[Detected change data]
'''

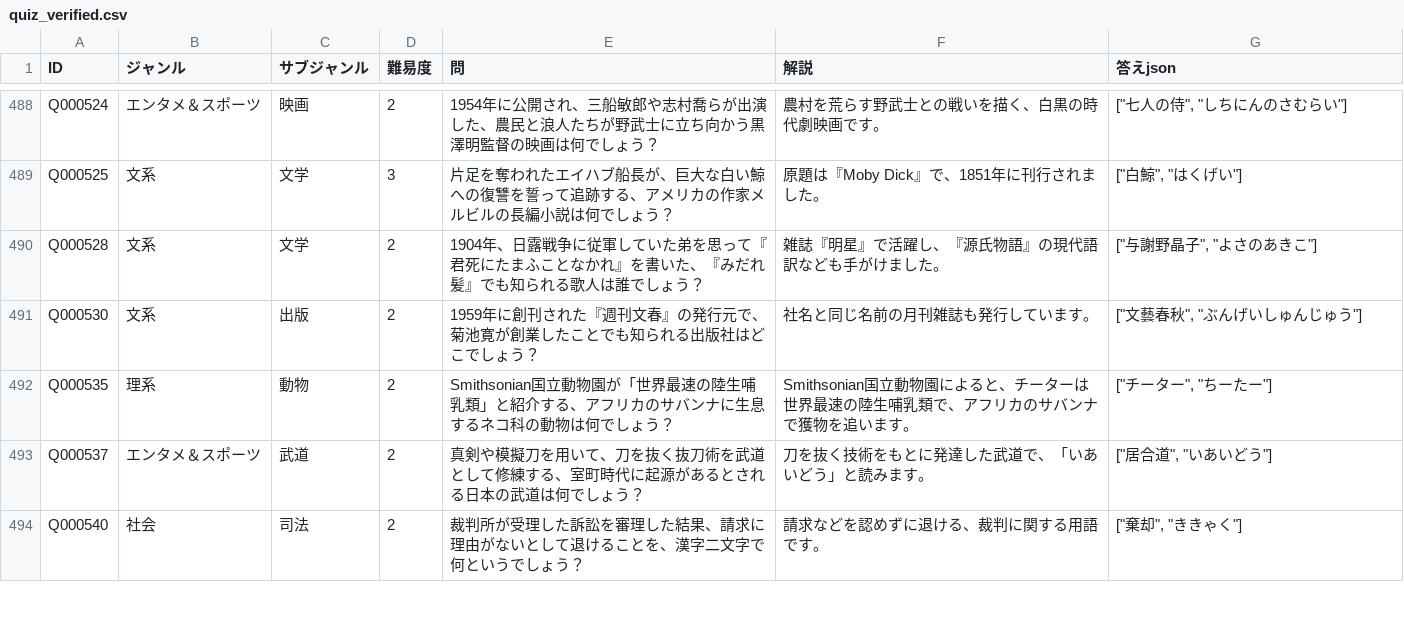
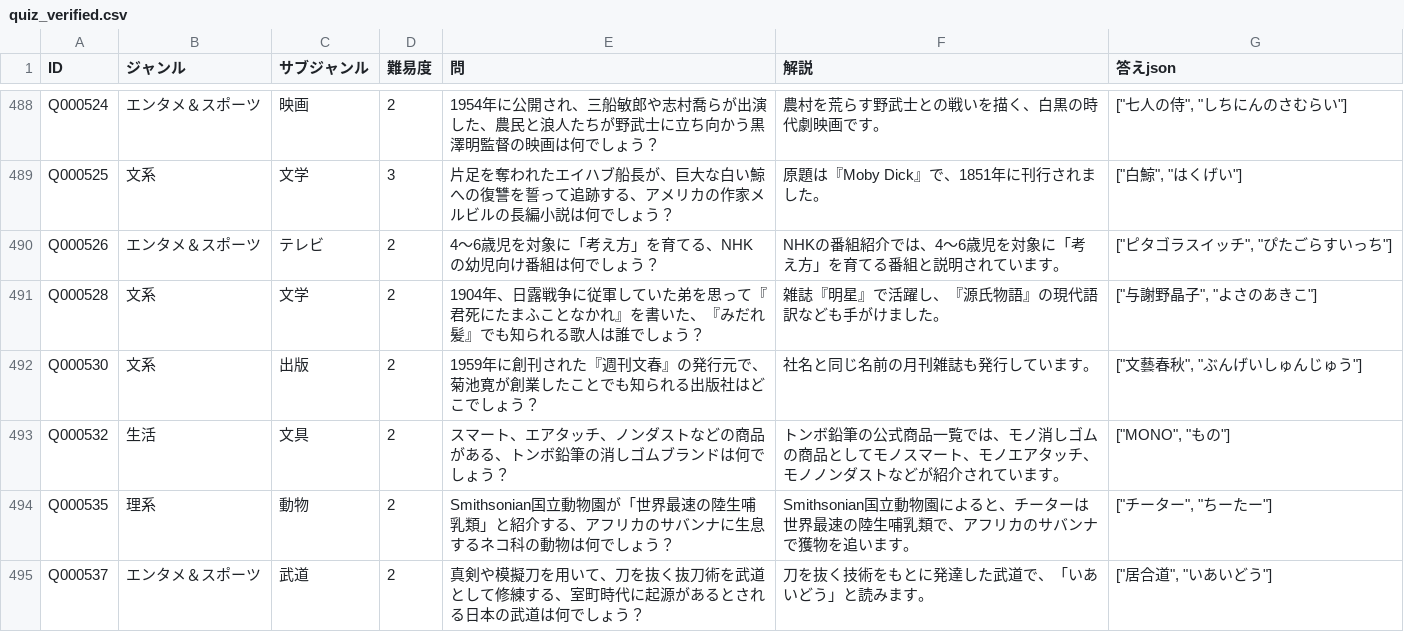
Before and after one commit to himuhimu9191/Gen_Quiz, a CSV file: data/quiz_verified.csv, drawn as a sheet; only a part is shown, gaps mark what is left out; the shorter side is filled out with more unchanged rows; the diff names each change by its address in the sheet, - before the commit and + after, or states it on an @@ line.

Commit message:
Verify two more quiz questions

```diff
--- a/data/quiz_verified.csv
+++ b/data/quiz_verified.csv
+row 490: Q000526 | エンタメ＆スポーツ | テレビ | 2 | 4〜6歳児を対象に「考え方」を育てる、NHKの幼児向け番組は何でしょう？ | NHKの番組紹介では、4〜6歳児を対象に「考え方」を育てる番組と説明されています。 | ["ピタゴラスイッチ", "ぴたごらすいっち"]
+row 493: Q000532 | 生活 | 文具 | 2 | スマート、エアタッチ、ノンダストなどの商品がある、トンボ鉛筆の消しゴムブランドは何でしょう？ | トンボ鉛筆の公式商品一覧では、モノ消しゴムの商品としてモノスマート、モノエアタッチ、モノノンダストなどが紹介されています。 | ["MONO", "もの"]
```
Also changed, not shown: 10 other files.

'''

## WHAT IS BEING ASKED
Looking at the data above, show all lines where the word "more" occurs.

## RESPONSE BOX
Before and after one commit to himuhimu9191/Gen_Quiz, a CSV file: data/quiz_verified.csv, drawn as a sheet; only a part is shown, gaps mark what is left out; the shorter side is filled out with more unchanged rows; the diff names each change by its address in the sheet, - before the commit and + after, or states it on an @@ line.
Verify two more quiz questions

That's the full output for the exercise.